#### Work item:
Leave the images out, and copy each of the records below exactly.

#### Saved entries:

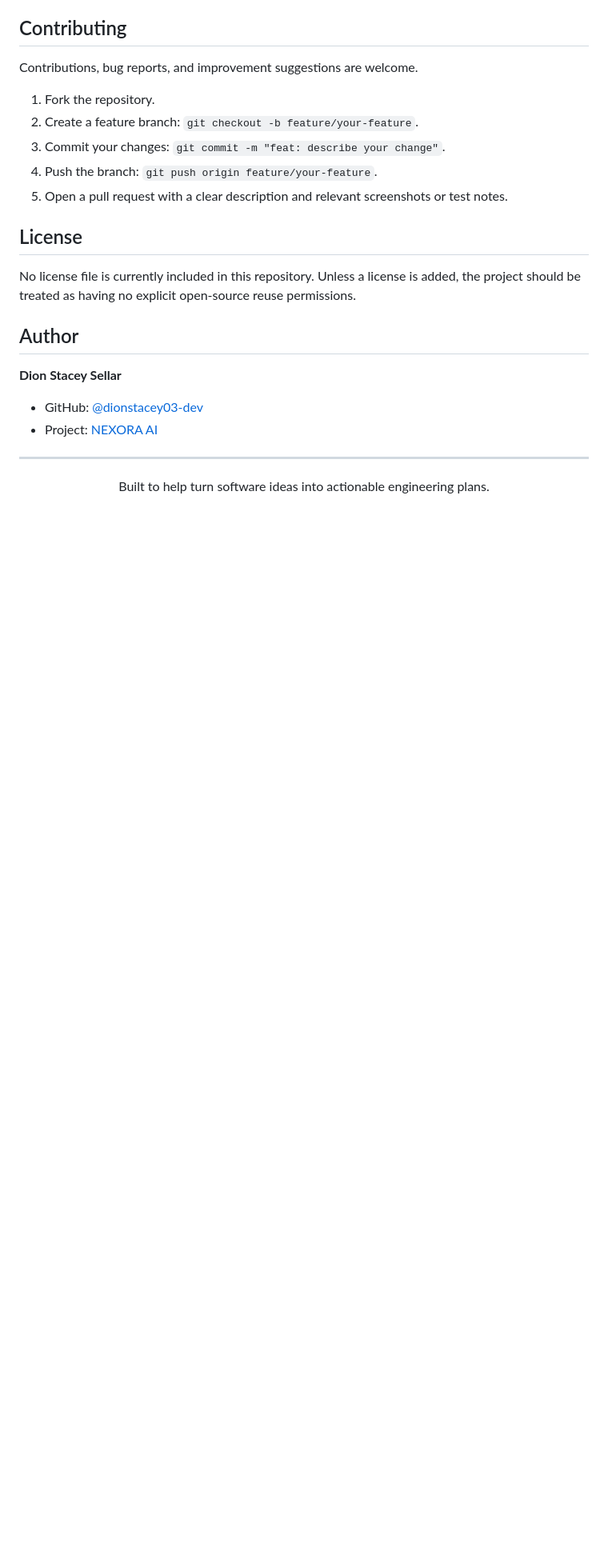
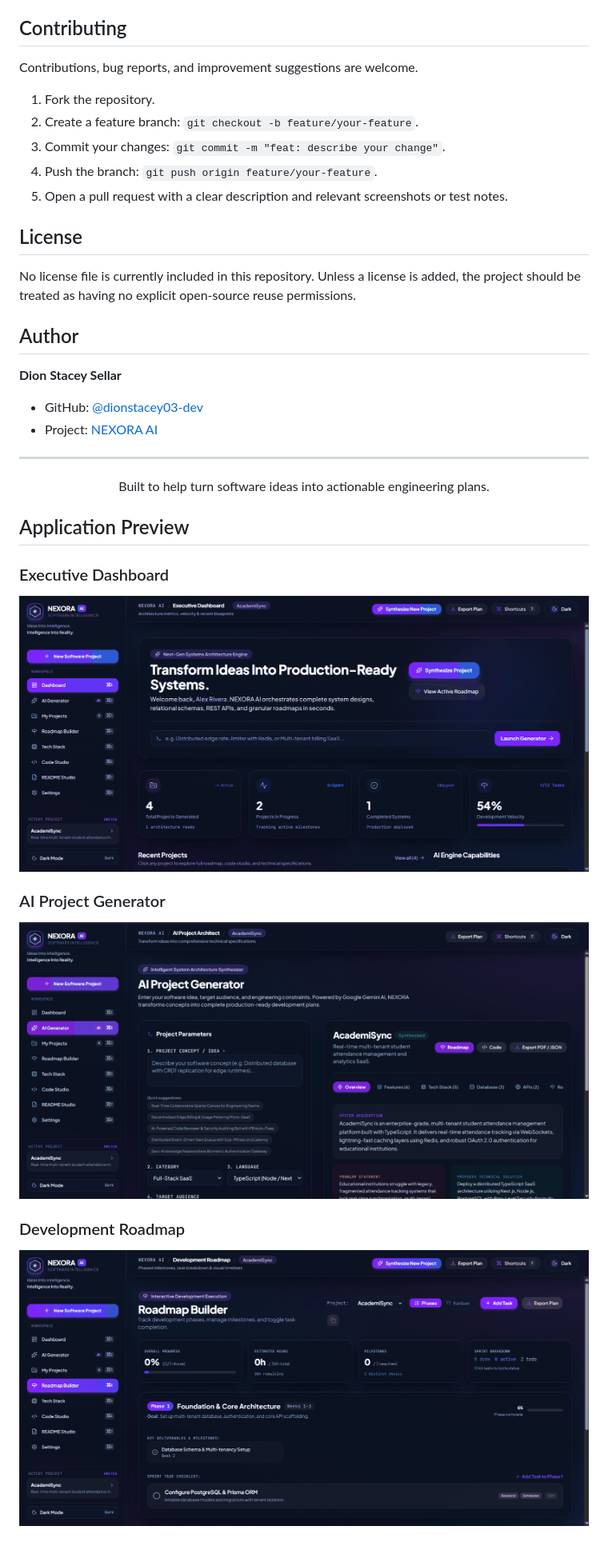
Before and after one commit to dionstacey03-dev/nexora-ai, a Markdown page: README.md, the part around the change. Shown at 80% size. Rendered like a GitHub page; pictures changed too: docs/screenshots/nexora-dashboard.png (added), docs/screenshots/nexora-generator.png (added), docs/screenshots/nexora-roadmap.png (added); blank space fills up the shorter version.

Commit message:
docs: add application screenshots to README

```diff
--- a/README.md
+++ b/README.md
@@ -230,3 +230,14 @@ No license file is currently included in this repository. Unless a license is ad
 <p align="center">
   Built to help turn software ideas into actionable engineering plans.
 </p>
+
+## Application Preview
+
+### Executive Dashboard
+![NEXORA AI Dashboard](docs/screenshots/nexora-dashboard.png)
+
+### AI Project Generator
+![AI Project Generator](docs/screenshots/nexora-generator.png)
+
+### Development Roadmap
+![Roadmap Builder](docs/screenshots/nexora-roadmap.png)
```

#### Reply to the exercise:
Before and after one commit to dionstacey03-dev/nexora-ai, a Markdown page: README.md, the part around the change. Shown at 80% size. Rendered like a GitHub page; pictures changed too: docs/screenshots/nexora-dashboard.png (added), docs/screenshots/nexora-generator.png (added), docs/screenshots/nexora-roadmap.png (added); blank space fills up the shorter version.

Commit message:
docs: add application screenshots to README

```diff
--- a/README.md
+++ b/README.md
@@ -230,3 +230,14 @@ No license file is currently included in this repository. Unless a license is ad
 <p align="center">
   Built to help turn software ideas into actionable engineering plans.
 </p>
+
+## Application Preview
+
+### Executive Dashboard
+![NEXORA AI Dashboard](docs/screenshots/nexora-dashboard.png)
+
+### AI Project Generator
+![AI Project Generator](docs/screenshots/nexora-generator.png)
+
+### Development Roadmap
+![Roadmap Builder](docs/screenshots/nexora-roadmap.png)
```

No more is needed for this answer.